Do you know what course of study to pursue? Do you even know what your options are? Have you ever heard of the following: Hydrologist? Geodesist? Petrologist? Mycologist? Apiculturist? Cytologist? Eco-Banker? Carbon Trader? Corporate Climate Strategist? Flash 8 Graphic Artist? .NET Architect? What are the new “green collar” jobs?
The choices are endless and are constantly growing and evolving. If you enjoy one area of study, but believe your skills better qualify you in another area, you may be surprised to learn that you do not necessarily have to give up what you love for what you can do better.
For example, if you love sports but are realistic enough to realize that you won’t make it as a professional athlete, there is the whole field of sports marketing, which can be equally lucrative and fun.
In the twenty-first century, a very small percentage of people will spend their lives in one job and, surprisingly, the number of people who change professions is growing very rapidly. As you go off to college, with few exceptions, it is not necessary that you know exactly how you intend to spend the rest of your work life. It will, however, be very useful to have an understanding of what you enjoy and at what you are good. In fact, most people put more planning into their summer vacations than into their career choices!
Through a series of tests, you will be in a position to make an informed decision.
Vocational testing and aptitude testing are provided for in-depth assessment to help develop realistic career plans; to choose a course of study or major; to identify career options, critical skills and accomplishments, and work-related values and interests.
Vocational tests, including several interest and personality inventories, and aptitude tests, are available to help confirm interests, personality and aptitudes. Tests for aptitudes include the Differential Aptitude Test (DAT) and vocational tests include the Strong Interest Inventory and Myers-Briggs Type Indicator (MBTI).
These tests are all very useful for high school students to assist them in the selection of a major and a college, for college students and recent graduates deciding on a graduate school or professional school, as well as for mid-career changers.
- The Differential Aptitude Test (DAT) is a comprehensive test with several components, which measures your ability to succeed in a number of different areas. The DAT feedback report provides information about aptitudes, as well as your highest interests in certain fields of work, as well as in subject areas and school-related activities. Test results show how your aptitudes and interests relate to the world of work, and your future educational and career choices.

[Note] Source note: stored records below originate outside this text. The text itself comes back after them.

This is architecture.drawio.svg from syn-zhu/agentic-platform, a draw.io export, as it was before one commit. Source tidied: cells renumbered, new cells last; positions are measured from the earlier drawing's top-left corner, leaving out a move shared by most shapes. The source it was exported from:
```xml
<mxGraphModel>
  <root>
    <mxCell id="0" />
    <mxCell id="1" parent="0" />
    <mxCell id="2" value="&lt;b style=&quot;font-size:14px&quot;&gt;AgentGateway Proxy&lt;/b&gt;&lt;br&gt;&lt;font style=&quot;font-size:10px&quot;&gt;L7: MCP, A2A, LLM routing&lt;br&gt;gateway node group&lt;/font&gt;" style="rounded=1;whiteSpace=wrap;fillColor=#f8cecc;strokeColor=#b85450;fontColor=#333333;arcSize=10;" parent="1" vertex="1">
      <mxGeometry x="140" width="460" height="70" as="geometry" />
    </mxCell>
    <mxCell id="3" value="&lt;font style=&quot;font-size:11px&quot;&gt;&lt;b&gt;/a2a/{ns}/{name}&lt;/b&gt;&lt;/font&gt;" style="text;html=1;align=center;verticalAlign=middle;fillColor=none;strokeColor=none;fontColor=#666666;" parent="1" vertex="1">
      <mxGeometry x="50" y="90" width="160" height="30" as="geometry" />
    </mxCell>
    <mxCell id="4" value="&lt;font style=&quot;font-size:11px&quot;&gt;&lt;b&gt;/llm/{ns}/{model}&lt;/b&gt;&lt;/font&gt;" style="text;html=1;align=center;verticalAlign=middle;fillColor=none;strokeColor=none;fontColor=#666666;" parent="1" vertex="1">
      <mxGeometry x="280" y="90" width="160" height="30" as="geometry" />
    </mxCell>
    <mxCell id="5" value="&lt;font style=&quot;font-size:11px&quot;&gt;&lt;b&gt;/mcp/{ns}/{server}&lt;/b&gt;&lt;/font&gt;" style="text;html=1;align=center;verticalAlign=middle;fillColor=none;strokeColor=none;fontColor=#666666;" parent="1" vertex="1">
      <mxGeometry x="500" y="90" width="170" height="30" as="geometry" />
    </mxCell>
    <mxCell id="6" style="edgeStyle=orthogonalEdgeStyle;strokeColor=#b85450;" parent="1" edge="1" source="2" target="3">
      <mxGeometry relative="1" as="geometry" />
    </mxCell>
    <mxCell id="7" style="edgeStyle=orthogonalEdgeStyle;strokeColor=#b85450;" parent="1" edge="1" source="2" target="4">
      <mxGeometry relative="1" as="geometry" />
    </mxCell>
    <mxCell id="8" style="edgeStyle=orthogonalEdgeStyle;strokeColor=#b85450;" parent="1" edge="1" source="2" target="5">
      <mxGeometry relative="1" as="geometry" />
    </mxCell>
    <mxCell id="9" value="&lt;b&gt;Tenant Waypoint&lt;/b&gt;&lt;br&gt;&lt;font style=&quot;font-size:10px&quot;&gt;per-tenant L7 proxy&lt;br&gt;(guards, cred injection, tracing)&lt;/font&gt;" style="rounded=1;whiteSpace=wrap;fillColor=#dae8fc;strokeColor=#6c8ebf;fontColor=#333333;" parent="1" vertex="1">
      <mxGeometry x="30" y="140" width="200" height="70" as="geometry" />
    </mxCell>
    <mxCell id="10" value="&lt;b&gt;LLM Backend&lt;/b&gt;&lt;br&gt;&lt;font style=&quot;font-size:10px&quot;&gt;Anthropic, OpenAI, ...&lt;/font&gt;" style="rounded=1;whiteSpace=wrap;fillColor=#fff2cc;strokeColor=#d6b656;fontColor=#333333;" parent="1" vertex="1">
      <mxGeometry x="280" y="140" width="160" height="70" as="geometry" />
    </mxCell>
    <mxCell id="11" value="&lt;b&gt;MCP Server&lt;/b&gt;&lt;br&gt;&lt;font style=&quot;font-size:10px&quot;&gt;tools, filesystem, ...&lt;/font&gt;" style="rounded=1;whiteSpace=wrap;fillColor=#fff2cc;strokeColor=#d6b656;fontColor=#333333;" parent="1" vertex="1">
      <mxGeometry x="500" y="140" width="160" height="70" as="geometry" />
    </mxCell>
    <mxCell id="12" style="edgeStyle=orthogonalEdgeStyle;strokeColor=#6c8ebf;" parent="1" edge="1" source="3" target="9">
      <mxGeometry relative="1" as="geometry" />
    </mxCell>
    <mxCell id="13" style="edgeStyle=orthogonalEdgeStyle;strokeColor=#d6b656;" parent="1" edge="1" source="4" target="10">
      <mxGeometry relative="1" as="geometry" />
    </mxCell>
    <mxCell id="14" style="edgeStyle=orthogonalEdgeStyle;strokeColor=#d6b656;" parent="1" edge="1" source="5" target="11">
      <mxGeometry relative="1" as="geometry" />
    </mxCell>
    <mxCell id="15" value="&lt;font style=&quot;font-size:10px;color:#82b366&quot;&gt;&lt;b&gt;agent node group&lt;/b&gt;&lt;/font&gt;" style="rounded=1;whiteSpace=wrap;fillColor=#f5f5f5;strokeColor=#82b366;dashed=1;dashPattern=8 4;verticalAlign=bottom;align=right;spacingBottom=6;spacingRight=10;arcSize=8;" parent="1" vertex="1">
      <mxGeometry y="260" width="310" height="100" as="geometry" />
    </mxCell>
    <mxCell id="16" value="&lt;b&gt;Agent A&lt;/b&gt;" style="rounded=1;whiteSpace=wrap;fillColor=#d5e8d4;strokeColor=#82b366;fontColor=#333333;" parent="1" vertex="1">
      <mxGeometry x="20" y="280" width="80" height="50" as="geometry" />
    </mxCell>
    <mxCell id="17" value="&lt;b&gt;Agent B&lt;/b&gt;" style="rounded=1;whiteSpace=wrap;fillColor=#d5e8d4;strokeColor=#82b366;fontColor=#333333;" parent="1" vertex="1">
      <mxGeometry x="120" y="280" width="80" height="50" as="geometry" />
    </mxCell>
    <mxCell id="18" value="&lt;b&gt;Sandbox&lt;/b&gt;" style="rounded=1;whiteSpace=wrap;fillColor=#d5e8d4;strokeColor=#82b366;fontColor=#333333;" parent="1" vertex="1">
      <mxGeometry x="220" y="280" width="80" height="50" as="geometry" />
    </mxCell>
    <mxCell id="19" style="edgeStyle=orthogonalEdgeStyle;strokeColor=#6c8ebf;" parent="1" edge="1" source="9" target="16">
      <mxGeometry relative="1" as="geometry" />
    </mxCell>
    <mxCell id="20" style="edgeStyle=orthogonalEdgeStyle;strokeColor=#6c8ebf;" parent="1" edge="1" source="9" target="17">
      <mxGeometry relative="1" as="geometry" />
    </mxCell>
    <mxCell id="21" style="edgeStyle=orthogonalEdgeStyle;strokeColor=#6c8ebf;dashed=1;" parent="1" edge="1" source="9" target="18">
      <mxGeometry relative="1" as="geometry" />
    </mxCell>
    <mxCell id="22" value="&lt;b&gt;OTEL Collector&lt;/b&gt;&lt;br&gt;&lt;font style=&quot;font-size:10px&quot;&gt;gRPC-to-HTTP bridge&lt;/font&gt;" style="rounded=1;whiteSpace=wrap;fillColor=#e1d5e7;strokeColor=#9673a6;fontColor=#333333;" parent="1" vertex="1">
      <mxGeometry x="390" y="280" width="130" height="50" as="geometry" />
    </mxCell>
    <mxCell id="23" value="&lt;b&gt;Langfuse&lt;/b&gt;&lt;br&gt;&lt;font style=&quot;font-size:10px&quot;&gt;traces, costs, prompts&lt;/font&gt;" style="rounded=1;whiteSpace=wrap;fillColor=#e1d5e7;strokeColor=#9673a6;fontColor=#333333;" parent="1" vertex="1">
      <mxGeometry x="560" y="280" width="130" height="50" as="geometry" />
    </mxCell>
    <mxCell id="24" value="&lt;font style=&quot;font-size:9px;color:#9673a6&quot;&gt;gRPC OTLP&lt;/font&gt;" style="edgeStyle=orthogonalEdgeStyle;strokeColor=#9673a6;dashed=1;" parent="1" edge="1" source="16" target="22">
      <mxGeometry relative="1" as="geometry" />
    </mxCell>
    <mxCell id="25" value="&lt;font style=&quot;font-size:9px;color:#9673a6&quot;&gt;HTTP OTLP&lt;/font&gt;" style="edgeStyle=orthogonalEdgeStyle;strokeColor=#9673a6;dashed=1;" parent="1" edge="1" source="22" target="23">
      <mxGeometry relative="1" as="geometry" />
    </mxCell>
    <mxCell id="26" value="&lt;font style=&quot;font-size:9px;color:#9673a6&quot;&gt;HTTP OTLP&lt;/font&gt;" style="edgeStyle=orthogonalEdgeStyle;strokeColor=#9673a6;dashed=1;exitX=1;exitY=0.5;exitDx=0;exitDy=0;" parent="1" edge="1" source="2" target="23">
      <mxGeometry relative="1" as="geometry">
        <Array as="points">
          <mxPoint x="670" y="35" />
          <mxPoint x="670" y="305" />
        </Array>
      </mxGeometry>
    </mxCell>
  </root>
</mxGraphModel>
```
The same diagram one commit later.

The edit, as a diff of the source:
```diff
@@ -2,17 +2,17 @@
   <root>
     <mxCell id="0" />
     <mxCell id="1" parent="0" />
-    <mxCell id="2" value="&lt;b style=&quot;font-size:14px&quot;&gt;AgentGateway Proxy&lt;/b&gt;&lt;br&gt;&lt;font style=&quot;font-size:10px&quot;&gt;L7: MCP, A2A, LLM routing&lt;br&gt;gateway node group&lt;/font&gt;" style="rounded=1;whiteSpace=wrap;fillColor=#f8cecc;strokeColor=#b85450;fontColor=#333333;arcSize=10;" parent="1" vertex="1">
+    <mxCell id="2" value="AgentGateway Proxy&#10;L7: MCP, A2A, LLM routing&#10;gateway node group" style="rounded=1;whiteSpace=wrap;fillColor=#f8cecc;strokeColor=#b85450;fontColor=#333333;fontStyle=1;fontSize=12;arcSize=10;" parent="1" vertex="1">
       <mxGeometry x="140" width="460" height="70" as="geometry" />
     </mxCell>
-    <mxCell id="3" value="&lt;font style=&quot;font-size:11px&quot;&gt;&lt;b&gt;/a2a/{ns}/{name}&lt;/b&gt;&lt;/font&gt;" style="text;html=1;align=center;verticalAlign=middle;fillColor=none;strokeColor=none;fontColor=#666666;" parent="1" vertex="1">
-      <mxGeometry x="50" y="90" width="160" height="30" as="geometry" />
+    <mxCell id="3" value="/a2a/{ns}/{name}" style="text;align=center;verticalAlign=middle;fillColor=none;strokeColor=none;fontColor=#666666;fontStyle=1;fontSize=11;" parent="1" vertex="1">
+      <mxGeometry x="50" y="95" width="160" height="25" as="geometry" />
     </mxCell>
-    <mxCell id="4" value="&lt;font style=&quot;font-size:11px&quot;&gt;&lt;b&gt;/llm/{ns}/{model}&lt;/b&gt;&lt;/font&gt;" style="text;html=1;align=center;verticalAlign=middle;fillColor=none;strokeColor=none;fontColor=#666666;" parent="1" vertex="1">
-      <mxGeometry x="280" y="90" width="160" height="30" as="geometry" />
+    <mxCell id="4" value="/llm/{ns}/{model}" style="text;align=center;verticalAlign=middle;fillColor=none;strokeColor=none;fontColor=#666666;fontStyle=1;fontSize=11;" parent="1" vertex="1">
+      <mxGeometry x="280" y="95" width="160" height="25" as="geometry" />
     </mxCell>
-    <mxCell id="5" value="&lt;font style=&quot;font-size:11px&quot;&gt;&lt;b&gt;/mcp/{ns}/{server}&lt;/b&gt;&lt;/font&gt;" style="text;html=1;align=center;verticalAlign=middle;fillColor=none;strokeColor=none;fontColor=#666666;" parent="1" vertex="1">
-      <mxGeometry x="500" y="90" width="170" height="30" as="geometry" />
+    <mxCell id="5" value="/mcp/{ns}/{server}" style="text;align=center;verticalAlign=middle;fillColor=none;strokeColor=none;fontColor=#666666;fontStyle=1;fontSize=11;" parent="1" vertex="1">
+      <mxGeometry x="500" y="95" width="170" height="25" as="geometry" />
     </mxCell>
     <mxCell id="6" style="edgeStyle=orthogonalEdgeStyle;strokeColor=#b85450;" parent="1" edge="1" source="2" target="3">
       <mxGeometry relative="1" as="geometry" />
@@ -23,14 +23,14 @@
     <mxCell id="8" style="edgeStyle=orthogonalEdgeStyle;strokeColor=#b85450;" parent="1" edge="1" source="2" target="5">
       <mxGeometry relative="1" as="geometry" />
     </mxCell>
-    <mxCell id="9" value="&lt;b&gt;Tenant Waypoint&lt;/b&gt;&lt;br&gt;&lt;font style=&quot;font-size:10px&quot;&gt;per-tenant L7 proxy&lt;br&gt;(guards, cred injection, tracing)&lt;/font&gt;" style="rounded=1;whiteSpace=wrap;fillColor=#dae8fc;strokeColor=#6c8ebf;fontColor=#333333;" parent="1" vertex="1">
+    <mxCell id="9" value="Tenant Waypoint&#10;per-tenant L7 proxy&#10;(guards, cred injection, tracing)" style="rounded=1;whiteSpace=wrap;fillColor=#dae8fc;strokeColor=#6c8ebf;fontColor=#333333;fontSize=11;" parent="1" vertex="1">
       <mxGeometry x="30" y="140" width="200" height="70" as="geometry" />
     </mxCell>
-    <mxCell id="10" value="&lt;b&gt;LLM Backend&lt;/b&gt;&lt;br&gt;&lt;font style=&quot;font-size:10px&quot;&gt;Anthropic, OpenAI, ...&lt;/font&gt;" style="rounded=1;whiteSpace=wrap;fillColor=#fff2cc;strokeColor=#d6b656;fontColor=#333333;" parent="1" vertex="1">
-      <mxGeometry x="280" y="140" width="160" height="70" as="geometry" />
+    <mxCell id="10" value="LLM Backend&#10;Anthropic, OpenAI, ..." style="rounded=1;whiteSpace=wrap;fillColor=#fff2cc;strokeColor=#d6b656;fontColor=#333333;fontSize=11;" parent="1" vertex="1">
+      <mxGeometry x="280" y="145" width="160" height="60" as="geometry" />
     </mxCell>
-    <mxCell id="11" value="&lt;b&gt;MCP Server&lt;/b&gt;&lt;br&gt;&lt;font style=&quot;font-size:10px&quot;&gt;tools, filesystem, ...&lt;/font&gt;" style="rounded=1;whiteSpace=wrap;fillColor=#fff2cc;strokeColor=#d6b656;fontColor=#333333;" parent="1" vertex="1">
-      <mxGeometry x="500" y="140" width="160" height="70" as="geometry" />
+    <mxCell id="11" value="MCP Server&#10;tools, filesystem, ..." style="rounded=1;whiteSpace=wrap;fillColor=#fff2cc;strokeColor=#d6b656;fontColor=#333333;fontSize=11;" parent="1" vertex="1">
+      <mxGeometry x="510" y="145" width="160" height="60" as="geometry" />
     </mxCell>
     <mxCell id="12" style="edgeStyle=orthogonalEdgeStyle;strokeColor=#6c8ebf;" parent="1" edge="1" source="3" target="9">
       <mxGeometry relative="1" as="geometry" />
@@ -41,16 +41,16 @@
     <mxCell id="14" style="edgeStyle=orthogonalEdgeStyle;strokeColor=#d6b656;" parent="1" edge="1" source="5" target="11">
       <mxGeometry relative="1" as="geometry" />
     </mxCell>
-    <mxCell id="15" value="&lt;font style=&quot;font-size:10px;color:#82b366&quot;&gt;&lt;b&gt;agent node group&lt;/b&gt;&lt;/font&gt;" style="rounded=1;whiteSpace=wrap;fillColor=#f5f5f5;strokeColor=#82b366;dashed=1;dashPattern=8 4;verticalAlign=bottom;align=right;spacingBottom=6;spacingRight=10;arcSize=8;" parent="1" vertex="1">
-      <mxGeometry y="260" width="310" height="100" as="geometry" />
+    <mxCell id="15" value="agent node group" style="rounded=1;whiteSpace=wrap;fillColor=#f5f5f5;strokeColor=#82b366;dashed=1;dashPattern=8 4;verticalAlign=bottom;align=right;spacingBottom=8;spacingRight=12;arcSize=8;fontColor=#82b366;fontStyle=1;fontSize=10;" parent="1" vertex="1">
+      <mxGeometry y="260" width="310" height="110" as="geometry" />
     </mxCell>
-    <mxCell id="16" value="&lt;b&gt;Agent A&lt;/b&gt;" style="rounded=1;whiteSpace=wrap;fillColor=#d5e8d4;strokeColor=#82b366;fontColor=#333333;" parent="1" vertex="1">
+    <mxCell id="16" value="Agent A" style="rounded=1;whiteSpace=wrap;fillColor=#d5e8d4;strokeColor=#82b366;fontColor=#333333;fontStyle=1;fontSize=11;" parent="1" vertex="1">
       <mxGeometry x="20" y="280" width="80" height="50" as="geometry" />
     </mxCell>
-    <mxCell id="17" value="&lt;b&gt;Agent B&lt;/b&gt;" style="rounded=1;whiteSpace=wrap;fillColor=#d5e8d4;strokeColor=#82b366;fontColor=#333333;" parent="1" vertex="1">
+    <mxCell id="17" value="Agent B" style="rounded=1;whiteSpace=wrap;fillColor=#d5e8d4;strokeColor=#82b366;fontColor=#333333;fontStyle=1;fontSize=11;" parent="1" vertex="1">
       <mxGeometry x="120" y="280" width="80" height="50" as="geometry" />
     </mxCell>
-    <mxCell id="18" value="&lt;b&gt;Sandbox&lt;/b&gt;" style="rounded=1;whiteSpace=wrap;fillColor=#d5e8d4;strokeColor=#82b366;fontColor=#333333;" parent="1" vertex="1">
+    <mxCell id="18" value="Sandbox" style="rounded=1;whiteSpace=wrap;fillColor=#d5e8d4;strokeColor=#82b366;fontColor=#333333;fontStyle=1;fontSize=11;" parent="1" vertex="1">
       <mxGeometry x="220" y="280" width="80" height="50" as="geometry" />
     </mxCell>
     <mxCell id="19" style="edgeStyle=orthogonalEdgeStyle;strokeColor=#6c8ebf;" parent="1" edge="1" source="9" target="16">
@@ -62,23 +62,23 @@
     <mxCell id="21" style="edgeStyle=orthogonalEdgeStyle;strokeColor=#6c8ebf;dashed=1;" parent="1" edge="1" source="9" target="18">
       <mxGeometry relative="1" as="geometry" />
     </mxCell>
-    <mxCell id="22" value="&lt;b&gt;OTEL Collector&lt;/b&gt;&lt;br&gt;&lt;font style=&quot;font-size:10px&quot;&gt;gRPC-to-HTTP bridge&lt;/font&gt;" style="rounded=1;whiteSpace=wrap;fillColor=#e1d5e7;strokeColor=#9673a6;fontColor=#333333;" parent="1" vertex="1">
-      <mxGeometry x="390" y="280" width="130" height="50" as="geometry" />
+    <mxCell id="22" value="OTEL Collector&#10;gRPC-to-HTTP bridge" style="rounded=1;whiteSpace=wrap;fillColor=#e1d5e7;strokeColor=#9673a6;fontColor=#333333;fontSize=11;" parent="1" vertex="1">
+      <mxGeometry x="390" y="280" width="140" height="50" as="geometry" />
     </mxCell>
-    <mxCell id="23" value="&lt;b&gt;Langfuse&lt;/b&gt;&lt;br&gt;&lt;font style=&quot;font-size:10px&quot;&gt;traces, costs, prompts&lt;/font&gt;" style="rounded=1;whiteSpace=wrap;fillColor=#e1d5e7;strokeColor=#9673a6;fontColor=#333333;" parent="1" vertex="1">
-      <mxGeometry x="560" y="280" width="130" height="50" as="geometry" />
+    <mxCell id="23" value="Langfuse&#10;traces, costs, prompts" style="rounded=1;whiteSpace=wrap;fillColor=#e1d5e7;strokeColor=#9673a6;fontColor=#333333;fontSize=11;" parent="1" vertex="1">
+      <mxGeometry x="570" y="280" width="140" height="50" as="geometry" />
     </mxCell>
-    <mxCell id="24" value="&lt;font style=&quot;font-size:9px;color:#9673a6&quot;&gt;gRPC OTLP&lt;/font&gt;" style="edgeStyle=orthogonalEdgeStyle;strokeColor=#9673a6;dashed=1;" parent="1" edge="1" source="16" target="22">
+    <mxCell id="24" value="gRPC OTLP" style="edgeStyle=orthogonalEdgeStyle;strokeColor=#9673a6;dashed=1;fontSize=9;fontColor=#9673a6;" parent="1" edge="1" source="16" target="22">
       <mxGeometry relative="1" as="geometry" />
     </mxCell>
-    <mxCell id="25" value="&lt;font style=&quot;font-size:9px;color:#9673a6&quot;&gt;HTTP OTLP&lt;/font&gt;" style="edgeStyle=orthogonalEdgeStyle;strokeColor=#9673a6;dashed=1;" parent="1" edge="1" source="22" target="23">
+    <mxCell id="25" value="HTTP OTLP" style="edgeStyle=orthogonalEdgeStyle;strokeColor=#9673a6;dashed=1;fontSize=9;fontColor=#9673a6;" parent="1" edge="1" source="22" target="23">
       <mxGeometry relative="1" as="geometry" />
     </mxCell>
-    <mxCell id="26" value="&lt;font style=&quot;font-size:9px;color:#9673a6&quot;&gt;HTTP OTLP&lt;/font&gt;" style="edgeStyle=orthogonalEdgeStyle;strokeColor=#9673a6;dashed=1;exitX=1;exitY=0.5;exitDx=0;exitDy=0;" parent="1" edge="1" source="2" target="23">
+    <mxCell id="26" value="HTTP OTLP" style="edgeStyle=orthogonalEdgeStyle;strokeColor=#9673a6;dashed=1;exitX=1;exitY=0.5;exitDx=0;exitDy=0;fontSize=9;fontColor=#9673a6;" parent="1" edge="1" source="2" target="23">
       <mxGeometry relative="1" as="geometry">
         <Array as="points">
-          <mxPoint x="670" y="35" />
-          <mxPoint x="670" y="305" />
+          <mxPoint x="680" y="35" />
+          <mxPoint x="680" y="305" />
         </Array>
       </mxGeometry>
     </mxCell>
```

- The Strong Interest Inventory measures occupational interests in a wide range of career areas. It is used for making educational and occupational choices, choosing a college and a major. It can help you to choose a career field or specific job, explore educational options, expand career options and make choices, identify potentially satisfying work environments and enrich your current work.
- The Myers-Briggs Type Indicator (MBTI) is an inventory of personality style and preference. It measures your style and preferences on four scales. Knowing and understanding your personality type can help you to better understand your strengths, the kinds of work tasks, work environments and jobs you would enjoy.
- Along with providing insights for choosing a major or course of study, this increased self-awareness will help with your career management throughout your work life.
Optional Follow-up Counseling/Coaching Sessions
These tests can each be supplemented with individual counseling sessions, to further discuss and clarify career plans, to help with college and graduate school selection, applications, essays, and portfolio and resume preparation.